Europeana Newspapers Project has released the results of the survey on the extent of newspaper digitization in European libraries and announced the names of 11 libraries that have been invited to become associated partners of the project.
The extent of Newspaper Digitisation in European Libraries
The Hague, 15th of March 2013
What is the extent of newspaper digitisation in European libraries? As part of the Europeana Newspapers project (www.europeana-newspapers.eu), which aims to aggregate and refine newspaper content to the freely accessible online service Europeana(www.europeana.eu),The European Library undertook a survey to identify and analyse all newspaper collections digitized by national, research and public libraries in Europe by 2012. A series of twelve questions was circulated with a focus on newspaper titles and time range, metadata in use, data distribution capabilities, and quality of digitisation including the technologies used for refinement. The survey also helped identify new potential partners. The most important findings of the survey are set out below:
Access to digitised newspapers is nearly always free of charge.
Of the 47 respondents, at least 40 (85%) offered free access to their digitised newspapers. Only one library had pay per view, whilst another three offered subscription services for users (i.e. paid access per day or per month). Only four libraries licensed their newspaper contents to other groups (e.g. schools and universities).
Access to twentieth-century content remains problematic.
Over half of the surveyed libraries (27 out of 47; 57%) have a cut off date beyond which they will not publish digitised newspapers on the web. Most frequently, this is based on a 70 year sliding scale, meaning that content after 1942 is inaccessible in digital form. 23% (eleven out of 47) had an agreement with a rights organisation so that in-copyright digitised newspapers could be published. However, this tended to be restricted to individual titles rather than collective agreements for complete collections.
There is still much to be done to exploit the richness of digitised newspaper content
36% (17 out of 47) of the surveyed libraries have not used any form of Optical Character Recognition (OCR) on their digitised newspaper content, meaning that searching through the full text of newspaper content is not possible. And while 64% have used OCR, only 17 of the libraries (36%) exposed the resulting full text to the viewer, indicating that they had reservations about the quality of the OCRed text. There were also low numbers (36%) for those that had undertaken zoning and segmentation and only six libraries (13%) had included features such as facetted browsing or extracting entities such as place or name.
The Europeana Newspaper project will extend its network. Associated partners and network partners will be able to attend project workshops, information days and relevant meetings and are asked to provide content to the Europeana Foundation. During the survey, 35 libraries indicated they wished to be considered as Associate Partners. Guided by a series of principles from the survey, the General Assembly approved of the following eleven Associate Partners:
For any further information please contact Ulrike Kölsch at Staatsbibliothek zu Berlin via email@example.com.
BerlinState Library National Library of the Netherlands
National Library of Estonia Austrian National Library

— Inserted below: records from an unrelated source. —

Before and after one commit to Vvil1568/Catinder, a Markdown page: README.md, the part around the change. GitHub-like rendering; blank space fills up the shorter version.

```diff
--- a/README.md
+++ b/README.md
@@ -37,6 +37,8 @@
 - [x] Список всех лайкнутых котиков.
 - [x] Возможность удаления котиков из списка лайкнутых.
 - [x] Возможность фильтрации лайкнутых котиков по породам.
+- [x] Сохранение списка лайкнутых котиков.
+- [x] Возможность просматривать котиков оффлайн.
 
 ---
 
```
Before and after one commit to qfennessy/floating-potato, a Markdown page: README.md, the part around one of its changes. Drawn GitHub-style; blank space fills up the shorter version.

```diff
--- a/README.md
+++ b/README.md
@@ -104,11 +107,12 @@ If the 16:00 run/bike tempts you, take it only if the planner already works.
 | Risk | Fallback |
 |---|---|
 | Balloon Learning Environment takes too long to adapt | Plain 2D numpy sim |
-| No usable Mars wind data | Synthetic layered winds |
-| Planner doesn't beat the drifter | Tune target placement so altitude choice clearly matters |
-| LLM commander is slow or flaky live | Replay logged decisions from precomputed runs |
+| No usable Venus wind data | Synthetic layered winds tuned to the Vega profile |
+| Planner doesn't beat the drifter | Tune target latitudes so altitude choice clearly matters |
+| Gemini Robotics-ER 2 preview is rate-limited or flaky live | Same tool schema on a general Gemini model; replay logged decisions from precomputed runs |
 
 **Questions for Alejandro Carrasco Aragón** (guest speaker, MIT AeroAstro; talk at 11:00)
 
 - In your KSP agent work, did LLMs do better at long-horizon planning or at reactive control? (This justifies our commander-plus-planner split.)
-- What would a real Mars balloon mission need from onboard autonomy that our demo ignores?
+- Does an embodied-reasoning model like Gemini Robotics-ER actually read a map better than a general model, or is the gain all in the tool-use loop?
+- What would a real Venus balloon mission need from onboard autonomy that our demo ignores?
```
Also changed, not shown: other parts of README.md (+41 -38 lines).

Universityof Helsinki, National Library of Finland Hamburg State and University Library
National Library of France National Library of Poland
CCS Content Conversion Specialists GmbH LIBER Foundation
National Library of Latvia National Library of Turkey
Universityof Beograd University of Innsbruck
Dr. Friedrich Tessmann Library The British Library
Universityof Salford The European Library